◆ Problem
Every line below that holds the string "name" must be copied.
(Information supplied Opens)
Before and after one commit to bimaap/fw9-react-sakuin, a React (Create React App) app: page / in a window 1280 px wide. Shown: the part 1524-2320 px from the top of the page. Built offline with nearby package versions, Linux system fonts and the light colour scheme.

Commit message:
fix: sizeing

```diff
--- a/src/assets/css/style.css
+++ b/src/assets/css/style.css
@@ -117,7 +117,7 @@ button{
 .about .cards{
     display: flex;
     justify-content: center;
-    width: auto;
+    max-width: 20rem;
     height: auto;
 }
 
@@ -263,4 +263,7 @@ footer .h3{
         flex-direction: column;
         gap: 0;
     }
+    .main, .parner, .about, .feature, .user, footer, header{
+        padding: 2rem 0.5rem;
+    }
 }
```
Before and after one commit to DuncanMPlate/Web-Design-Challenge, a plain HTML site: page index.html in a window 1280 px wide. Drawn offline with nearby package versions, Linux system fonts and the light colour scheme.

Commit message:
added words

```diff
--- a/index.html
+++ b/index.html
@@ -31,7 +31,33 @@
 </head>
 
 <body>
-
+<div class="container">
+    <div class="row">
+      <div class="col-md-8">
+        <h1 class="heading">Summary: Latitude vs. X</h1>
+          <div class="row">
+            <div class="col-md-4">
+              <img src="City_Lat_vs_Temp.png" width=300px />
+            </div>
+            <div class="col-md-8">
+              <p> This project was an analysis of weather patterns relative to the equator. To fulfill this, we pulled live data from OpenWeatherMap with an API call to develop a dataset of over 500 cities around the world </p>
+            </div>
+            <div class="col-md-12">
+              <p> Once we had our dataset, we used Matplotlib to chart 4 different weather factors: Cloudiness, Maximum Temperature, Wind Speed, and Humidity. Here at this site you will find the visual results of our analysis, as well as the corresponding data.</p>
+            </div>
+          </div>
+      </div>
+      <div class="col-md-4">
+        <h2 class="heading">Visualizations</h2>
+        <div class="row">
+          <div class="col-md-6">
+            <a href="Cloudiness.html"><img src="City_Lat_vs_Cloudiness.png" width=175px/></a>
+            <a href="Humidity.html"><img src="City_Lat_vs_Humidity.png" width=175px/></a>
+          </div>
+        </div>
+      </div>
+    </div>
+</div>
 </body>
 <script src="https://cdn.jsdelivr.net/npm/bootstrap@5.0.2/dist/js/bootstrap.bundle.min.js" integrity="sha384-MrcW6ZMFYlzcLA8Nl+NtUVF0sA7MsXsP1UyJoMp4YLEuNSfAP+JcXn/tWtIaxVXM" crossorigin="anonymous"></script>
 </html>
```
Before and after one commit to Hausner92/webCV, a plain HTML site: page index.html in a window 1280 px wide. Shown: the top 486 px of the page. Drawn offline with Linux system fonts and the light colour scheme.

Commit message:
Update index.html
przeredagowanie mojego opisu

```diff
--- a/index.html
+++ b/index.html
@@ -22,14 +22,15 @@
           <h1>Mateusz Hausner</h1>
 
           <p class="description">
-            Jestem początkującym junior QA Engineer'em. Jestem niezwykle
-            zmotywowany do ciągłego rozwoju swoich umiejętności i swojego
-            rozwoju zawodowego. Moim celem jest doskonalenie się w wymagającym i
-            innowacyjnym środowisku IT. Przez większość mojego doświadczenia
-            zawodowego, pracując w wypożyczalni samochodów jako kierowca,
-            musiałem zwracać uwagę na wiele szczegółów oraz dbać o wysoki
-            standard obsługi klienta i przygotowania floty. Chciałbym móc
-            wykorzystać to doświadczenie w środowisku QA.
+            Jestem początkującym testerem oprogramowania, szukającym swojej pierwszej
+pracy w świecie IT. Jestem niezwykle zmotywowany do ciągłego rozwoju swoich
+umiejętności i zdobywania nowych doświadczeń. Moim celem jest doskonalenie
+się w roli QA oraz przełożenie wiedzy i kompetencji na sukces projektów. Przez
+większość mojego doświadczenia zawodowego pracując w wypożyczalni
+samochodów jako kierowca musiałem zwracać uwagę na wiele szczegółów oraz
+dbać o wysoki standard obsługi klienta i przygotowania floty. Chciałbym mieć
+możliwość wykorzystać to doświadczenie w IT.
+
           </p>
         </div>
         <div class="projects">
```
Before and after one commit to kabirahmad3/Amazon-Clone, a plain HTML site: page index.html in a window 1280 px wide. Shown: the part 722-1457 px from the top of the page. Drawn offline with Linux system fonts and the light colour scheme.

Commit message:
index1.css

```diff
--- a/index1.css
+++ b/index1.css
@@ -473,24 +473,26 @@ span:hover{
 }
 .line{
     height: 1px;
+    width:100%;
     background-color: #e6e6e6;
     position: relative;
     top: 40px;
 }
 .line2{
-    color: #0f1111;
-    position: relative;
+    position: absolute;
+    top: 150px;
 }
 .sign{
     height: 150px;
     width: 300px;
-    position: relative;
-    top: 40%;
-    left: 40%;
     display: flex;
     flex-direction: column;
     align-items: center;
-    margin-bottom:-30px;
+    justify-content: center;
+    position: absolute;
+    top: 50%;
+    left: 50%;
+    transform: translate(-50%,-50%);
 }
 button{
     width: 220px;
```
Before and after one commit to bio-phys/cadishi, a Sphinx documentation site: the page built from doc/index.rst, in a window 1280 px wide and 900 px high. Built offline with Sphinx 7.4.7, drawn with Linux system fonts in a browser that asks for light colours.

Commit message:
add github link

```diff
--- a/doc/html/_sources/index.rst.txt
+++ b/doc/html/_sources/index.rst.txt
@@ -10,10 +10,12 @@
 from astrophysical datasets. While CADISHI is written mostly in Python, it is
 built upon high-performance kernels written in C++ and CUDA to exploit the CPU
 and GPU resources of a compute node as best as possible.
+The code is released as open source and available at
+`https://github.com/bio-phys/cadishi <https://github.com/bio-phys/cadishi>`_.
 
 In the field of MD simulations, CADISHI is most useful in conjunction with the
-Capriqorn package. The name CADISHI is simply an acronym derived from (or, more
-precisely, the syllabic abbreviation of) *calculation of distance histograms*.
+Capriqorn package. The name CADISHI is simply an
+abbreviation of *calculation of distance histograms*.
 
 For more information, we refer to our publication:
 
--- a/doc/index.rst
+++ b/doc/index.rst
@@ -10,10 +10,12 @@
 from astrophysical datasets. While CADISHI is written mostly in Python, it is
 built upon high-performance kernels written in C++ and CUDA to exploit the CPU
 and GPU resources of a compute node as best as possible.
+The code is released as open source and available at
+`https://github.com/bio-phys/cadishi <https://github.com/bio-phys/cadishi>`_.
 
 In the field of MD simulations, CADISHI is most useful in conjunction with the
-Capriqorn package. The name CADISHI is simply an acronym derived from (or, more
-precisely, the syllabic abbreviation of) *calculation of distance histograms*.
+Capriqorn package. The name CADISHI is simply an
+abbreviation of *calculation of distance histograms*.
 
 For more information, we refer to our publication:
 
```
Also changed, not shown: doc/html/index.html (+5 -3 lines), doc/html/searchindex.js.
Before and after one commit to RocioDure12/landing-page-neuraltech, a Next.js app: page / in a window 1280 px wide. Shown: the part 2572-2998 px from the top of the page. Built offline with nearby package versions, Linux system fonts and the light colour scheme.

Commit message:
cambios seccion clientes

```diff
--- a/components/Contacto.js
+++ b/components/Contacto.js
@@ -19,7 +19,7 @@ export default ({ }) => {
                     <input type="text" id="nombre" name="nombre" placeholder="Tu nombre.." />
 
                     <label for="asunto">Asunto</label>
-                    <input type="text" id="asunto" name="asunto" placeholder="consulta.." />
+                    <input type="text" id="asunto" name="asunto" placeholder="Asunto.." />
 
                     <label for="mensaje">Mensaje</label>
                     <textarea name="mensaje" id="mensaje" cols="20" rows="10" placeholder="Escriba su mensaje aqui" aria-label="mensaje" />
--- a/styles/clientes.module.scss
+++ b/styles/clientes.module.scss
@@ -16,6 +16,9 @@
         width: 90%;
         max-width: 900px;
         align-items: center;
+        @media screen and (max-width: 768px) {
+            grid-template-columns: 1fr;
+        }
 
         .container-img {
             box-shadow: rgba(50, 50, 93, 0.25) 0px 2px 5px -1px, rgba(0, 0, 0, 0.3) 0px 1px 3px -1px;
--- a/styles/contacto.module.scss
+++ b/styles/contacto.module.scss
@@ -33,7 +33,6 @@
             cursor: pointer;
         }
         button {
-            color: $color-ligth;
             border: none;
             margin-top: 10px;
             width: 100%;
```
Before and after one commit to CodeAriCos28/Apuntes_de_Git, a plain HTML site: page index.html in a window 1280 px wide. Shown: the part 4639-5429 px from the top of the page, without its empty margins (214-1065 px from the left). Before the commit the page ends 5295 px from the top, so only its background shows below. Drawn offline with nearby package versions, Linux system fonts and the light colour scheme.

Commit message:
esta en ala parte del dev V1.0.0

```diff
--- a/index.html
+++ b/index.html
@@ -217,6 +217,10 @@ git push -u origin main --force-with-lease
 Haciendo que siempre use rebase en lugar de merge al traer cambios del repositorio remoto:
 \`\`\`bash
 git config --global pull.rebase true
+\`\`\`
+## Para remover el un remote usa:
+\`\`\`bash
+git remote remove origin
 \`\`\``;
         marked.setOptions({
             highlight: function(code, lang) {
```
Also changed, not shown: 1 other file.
(Information supplied Closes)
◆ Solution below
-Capriqorn package. The name CADISHI is simply an acronym derived from (or, more
+Capriqorn package. The name CADISHI is simply an
-Capriqorn package. The name CADISHI is simply an acronym derived from (or, more
+Capriqorn package. The name CADISHI is simply an
                     <input type="text" id="nombre" name="nombre" placeholder="Tu nombre.." />
-                    <input type="text" id="asunto" name="asunto" placeholder="consulta.." />
+                    <input type="text" id="asunto" name="asunto" placeholder="Asunto.." />
                     <textarea name="mensaje" id="mensaje" cols="20" rows="10" placeholder="Escriba su mensaje aqui" aria-label="mensaje" />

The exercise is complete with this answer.